1 Faculty of Dental Hygiene, College of Dental Medicine, Kaohsiung Medical University, Kaohsiung, Taiwan
2 Kaohsiung Medical University Chung-Ho Memorial Hospital, Cancer Center, 100 Shih-Chuan First Rd, Kaohsiung 807, Taiwan
3 Division of Oral and Maxillofacial Surgery, Department of Dentistry, Kaohsiung Medical University Hospital, Kaohsiung Taiwan
4 School of Pharmacy, Kaohsiung Medical University, Kaohsiung, Taiwan
BMC Cancer 2014, 14:380 doi:10.1186/1471-2407-14-380Published: 29 May 2014
Oral cancer is a major global health problem. The complexity of histological prognosticators in oral cancer makes it difficult to compare the benefits of different treatment regimens. The Taiwanese National Health database provides an opportunity to assess correlations between outcome and treatment protocols and to compare the effects of different treatment regimens. However, the absence of indices of disease severity is a critical problem. The aim of this study was to ascertain how accurately we could assess the severity of oral cancer at the time of initial diagnosis on the basis of variables in a national database.

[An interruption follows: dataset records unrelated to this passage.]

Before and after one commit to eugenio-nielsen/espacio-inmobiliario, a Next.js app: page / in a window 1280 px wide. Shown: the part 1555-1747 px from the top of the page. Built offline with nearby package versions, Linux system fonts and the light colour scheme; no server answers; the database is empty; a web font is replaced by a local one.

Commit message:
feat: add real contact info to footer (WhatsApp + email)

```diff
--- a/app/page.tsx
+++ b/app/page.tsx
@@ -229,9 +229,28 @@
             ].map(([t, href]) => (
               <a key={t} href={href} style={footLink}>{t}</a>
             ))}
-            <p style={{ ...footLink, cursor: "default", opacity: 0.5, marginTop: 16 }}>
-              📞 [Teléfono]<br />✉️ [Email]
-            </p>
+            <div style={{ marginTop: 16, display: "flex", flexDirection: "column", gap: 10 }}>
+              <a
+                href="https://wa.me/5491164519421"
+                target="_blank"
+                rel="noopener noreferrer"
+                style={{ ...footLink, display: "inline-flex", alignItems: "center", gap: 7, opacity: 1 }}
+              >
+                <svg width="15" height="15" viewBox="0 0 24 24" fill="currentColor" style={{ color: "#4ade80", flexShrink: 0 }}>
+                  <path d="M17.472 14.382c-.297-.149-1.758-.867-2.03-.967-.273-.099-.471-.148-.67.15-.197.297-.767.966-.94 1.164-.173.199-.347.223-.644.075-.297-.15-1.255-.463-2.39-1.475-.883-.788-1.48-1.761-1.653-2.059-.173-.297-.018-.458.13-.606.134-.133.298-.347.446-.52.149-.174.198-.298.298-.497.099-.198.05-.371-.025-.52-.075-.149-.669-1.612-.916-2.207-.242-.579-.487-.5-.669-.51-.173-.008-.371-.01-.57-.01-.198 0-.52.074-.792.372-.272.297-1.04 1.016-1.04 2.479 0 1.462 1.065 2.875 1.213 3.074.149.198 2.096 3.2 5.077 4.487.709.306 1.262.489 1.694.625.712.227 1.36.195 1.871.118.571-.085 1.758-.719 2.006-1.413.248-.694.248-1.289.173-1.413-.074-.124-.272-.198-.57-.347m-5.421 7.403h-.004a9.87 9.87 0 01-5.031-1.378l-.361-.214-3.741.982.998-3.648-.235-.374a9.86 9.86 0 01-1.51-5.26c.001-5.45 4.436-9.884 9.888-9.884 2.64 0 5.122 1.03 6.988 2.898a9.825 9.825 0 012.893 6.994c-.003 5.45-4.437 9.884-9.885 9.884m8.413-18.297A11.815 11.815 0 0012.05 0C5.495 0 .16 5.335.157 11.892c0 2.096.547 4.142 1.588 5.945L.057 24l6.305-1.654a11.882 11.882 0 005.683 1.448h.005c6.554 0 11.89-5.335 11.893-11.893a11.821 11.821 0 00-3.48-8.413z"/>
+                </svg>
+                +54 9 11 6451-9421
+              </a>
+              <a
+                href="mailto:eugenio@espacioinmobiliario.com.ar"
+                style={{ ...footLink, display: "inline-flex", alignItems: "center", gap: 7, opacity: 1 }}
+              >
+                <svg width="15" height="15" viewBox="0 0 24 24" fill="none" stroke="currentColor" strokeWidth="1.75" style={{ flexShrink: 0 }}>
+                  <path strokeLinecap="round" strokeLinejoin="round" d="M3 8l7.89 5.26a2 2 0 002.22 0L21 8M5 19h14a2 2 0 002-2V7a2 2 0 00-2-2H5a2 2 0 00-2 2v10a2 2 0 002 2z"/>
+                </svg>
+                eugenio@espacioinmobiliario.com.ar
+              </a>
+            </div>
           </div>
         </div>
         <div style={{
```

In the cancer registry database of a medical center in Taiwan, we identified 1067 histologically confirmed cases of oral cancer (ICD9 codes 140, 141 and 143–145) that had been first diagnosed and subjected to initial treatment in this hospital. The clinical staging status was considered as the gold standard and we used concordance (C)-statistics to assess the model’s predictive performance. We added the predictors of treatment modality, cancer subsite, and age group to our models.
Our final overall model included treatment regimen, site, age, and two interaction terms; namely, interactions between treatment regimen and age and those between treatment regimen, site, and age. In this model, the C-statistics were 0.82–0.84 in male subjects and 0.96–0.99 in female subjects. Of the models stratified by age, the model that considered treatment regimen and site had the highest C-statistics for the interaction term, this value being greater than 0.80 in male subjects and 0.9 in female subjects.
In this study, we found that adjusting for sex, age at first diagnosis, oral cancer subsite, and therapy regimen provided the best indicator of severity of oral cancer. Our findings provide a method for assessing cancer severity when information about staging is not available from a national health-related database.